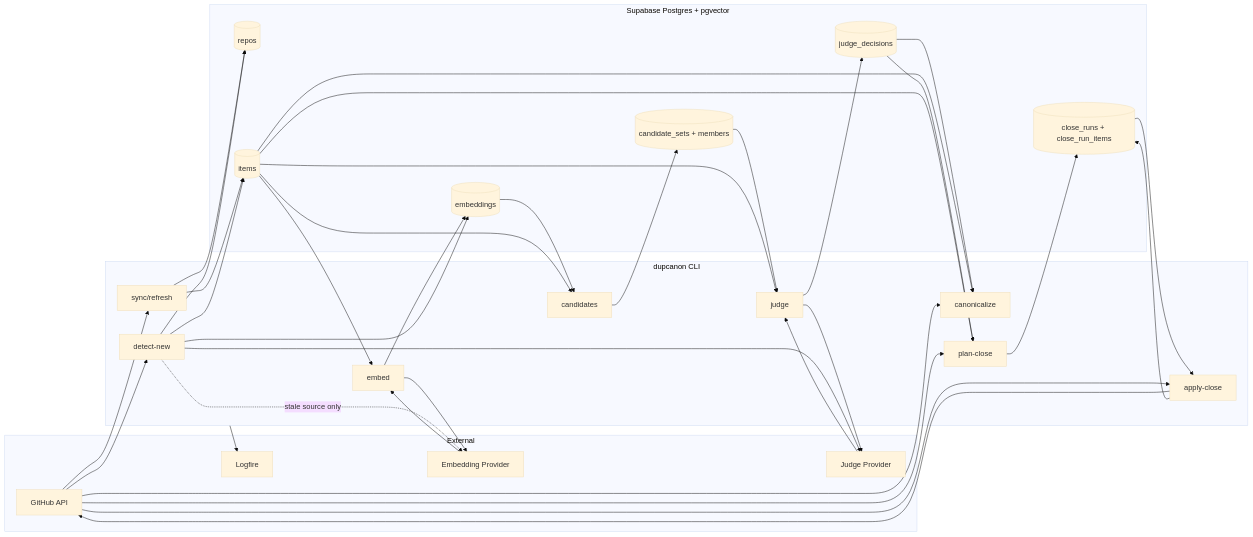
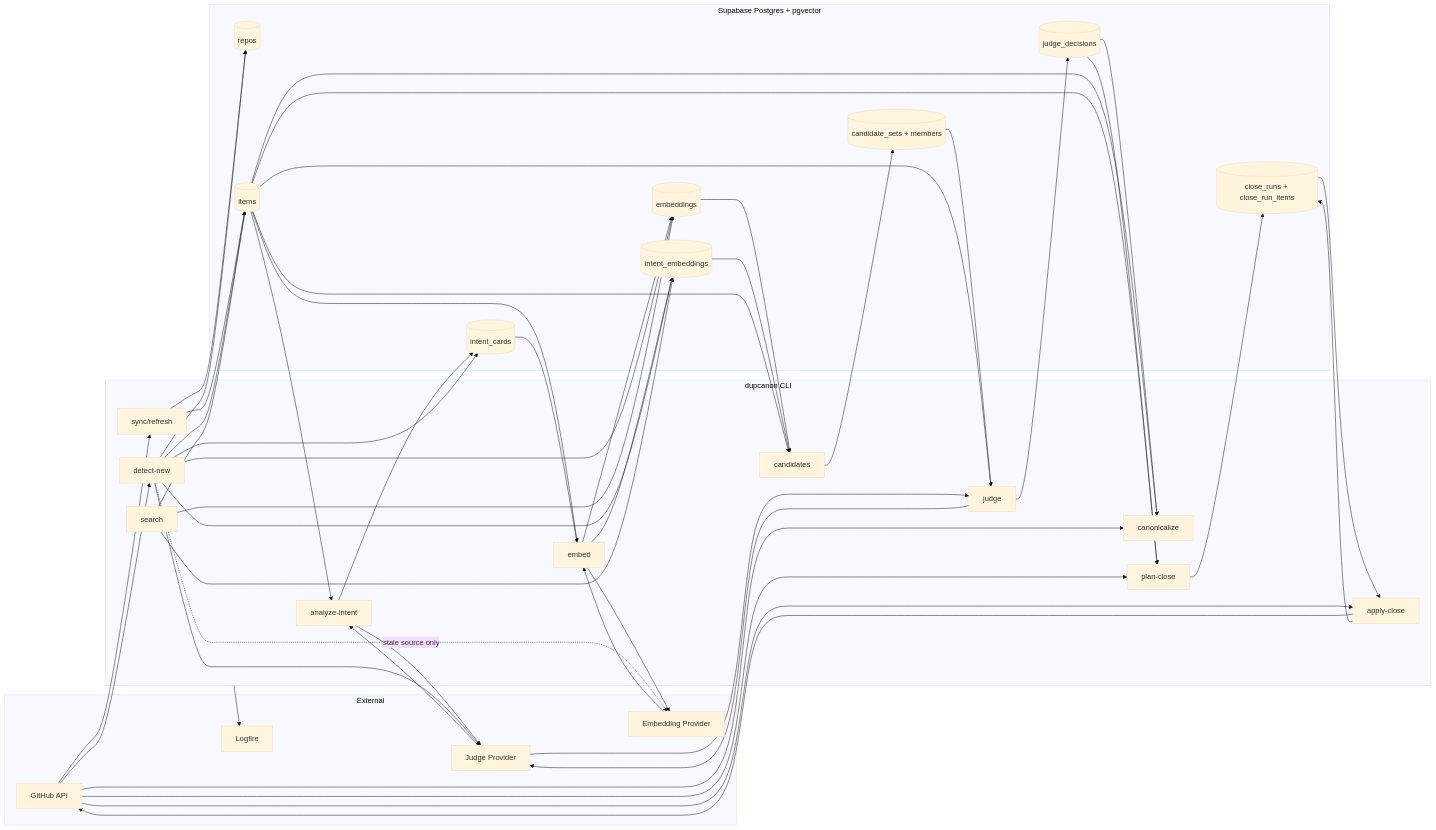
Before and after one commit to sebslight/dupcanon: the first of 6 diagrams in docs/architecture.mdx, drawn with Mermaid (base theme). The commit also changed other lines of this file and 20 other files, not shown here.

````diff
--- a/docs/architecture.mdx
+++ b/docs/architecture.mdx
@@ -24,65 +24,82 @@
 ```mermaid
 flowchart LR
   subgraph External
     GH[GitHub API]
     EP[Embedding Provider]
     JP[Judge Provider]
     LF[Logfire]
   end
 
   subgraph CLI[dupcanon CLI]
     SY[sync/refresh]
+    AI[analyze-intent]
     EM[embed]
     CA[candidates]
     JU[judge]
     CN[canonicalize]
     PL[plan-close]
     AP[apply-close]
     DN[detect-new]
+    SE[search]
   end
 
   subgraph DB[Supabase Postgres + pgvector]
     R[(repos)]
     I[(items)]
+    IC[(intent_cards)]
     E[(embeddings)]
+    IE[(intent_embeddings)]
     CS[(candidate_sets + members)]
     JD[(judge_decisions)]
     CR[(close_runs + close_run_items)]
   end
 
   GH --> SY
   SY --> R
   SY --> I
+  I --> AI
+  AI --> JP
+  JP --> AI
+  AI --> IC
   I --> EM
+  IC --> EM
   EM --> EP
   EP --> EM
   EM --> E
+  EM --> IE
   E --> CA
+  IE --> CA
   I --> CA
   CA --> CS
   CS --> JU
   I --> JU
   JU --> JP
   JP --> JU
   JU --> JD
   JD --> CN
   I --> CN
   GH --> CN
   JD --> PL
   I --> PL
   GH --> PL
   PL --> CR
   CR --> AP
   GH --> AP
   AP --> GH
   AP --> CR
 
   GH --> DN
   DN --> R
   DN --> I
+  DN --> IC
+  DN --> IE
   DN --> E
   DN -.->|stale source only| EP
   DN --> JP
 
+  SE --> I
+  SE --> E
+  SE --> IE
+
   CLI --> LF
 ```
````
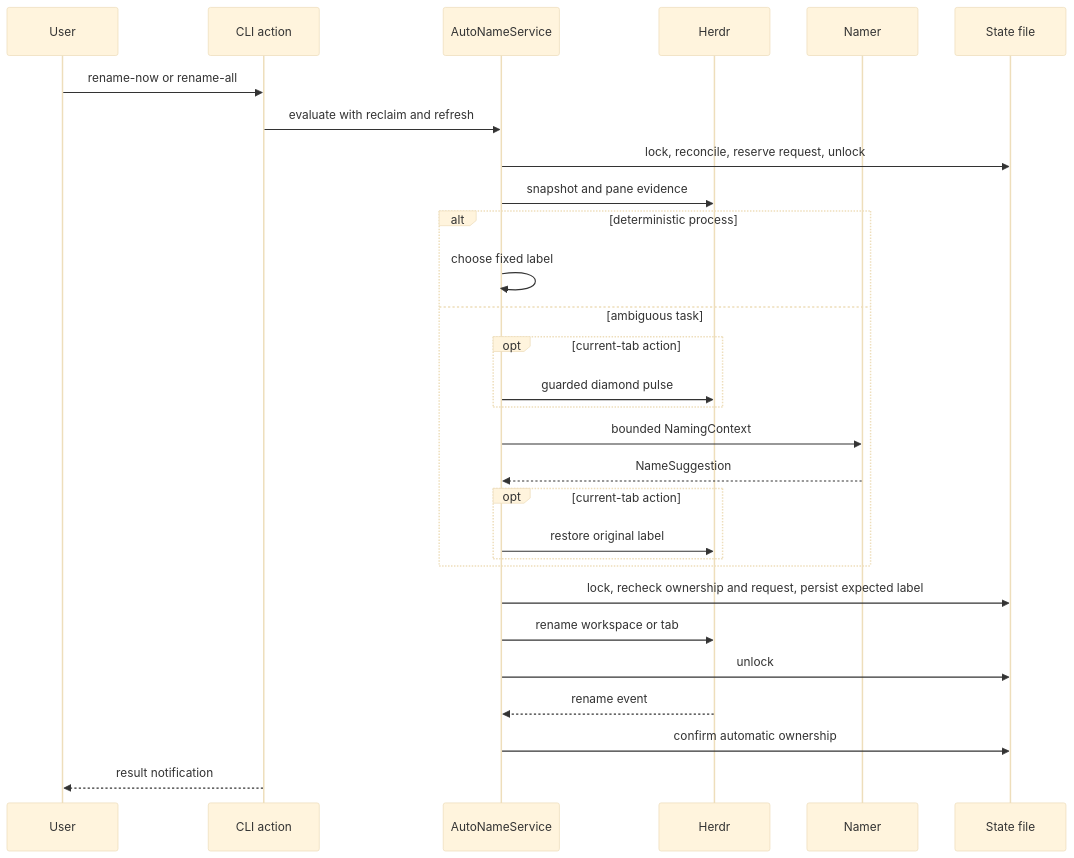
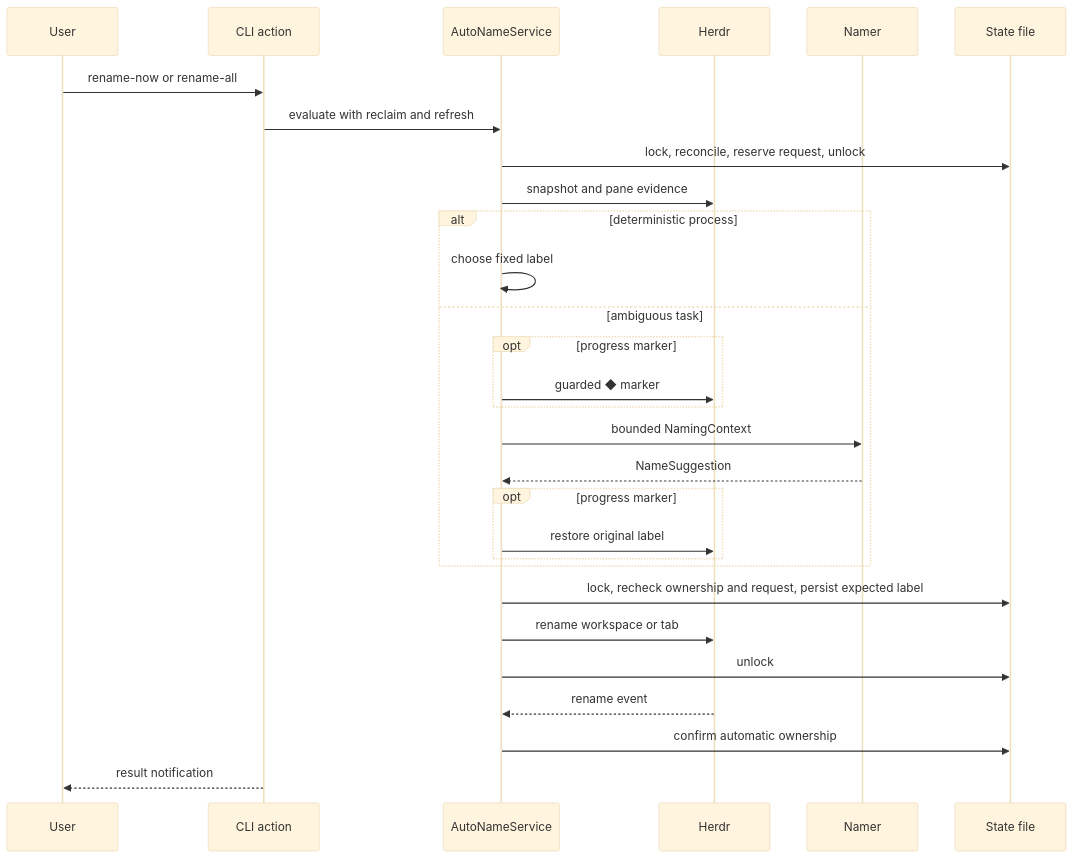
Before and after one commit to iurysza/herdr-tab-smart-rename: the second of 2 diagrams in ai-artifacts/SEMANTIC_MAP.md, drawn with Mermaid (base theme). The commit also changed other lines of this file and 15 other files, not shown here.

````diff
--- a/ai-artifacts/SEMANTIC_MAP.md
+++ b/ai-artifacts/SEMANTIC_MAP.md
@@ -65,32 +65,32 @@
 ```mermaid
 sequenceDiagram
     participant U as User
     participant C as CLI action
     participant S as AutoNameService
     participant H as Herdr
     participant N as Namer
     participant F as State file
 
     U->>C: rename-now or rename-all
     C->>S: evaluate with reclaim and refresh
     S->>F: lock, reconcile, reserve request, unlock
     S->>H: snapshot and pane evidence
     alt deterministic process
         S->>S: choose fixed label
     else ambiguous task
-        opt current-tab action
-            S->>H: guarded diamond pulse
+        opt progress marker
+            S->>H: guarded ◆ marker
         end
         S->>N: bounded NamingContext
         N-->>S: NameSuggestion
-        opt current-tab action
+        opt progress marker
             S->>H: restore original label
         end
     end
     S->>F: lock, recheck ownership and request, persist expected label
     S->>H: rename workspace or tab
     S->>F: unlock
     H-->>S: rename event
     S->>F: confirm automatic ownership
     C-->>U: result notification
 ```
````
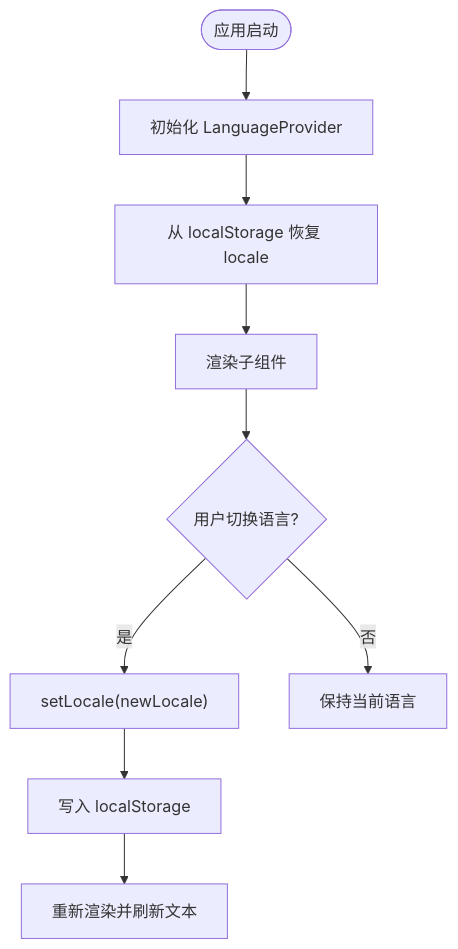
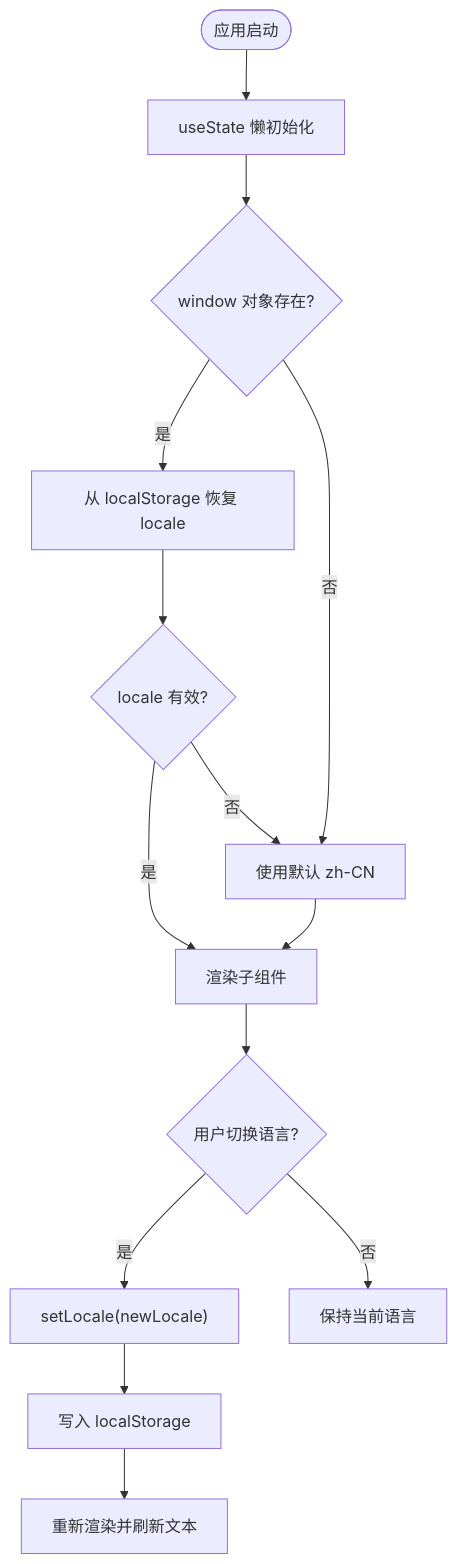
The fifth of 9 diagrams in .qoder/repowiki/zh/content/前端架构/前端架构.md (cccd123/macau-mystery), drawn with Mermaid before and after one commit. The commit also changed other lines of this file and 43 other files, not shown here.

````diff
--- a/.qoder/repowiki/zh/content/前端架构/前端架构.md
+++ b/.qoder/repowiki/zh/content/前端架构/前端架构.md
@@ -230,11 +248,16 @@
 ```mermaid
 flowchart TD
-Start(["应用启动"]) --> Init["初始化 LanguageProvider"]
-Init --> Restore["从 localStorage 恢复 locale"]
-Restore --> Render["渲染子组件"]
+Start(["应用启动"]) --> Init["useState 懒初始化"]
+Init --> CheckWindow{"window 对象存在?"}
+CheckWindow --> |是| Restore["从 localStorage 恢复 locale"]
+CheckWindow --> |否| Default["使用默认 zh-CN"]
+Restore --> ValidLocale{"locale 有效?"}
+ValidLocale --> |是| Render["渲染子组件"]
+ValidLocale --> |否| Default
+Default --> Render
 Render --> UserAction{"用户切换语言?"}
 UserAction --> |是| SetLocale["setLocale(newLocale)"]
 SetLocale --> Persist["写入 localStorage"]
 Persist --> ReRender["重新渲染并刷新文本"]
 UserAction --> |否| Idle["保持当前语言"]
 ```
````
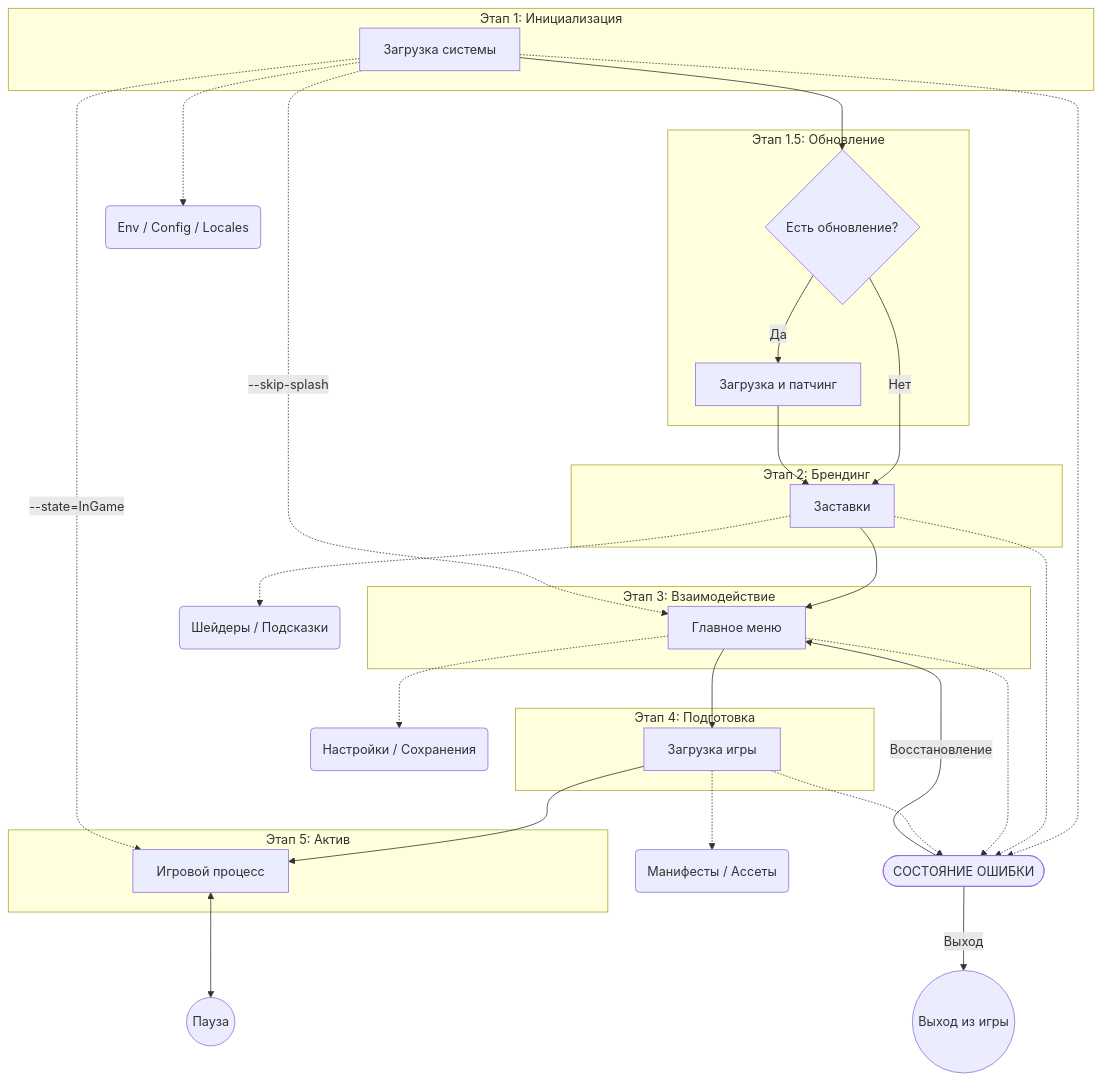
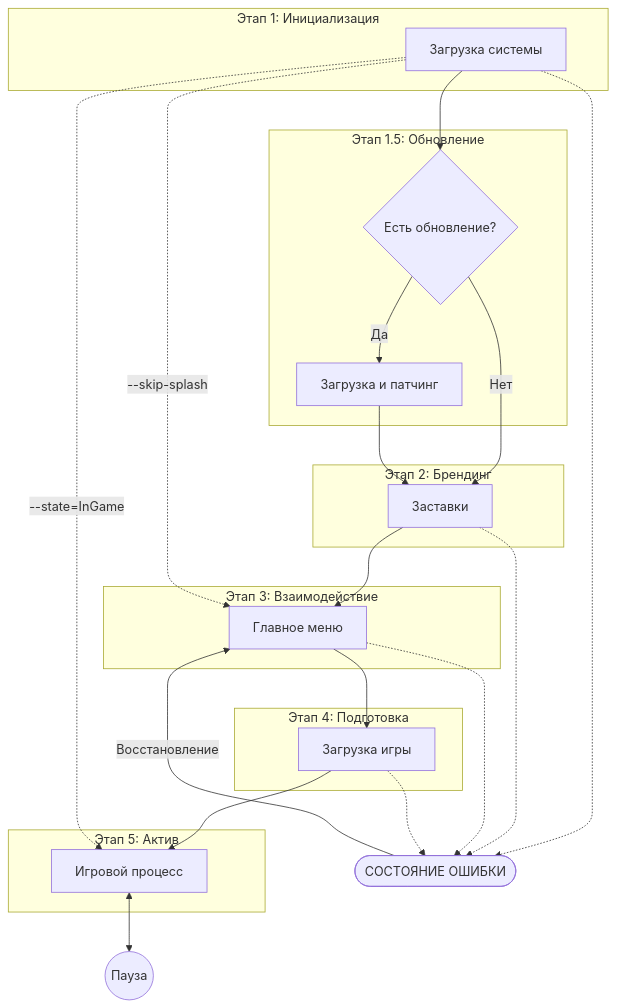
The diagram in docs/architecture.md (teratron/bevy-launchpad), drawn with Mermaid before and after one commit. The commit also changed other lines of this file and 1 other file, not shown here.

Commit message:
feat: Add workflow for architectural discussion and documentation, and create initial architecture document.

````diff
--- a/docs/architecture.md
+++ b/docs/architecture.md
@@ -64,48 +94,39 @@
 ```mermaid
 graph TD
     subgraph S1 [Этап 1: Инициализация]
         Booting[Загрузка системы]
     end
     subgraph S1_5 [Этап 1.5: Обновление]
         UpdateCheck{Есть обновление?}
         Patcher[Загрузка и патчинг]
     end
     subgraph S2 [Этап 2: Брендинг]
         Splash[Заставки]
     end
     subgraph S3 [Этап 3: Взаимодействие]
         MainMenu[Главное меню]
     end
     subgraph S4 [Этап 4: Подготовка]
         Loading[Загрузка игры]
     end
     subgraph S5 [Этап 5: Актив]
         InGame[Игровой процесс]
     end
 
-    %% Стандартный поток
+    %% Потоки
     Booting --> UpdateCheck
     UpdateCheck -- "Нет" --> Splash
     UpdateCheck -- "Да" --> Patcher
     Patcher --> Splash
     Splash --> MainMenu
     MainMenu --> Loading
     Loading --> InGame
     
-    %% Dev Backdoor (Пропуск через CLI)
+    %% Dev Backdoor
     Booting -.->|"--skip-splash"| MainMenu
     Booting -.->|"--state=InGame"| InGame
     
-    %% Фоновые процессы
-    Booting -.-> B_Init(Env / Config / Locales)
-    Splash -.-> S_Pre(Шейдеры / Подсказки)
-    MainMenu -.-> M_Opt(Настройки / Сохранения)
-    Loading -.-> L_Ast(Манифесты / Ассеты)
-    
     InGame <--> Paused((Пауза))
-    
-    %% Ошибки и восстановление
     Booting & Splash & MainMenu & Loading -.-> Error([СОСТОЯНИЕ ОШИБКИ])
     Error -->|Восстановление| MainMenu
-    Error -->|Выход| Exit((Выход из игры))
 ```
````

────────

Problem requirements | Above are the records; copy every line in them that holds the word "guarded".

Output |
-            S->>H: guarded diamond pulse
+            S->>H: guarded ◆ marker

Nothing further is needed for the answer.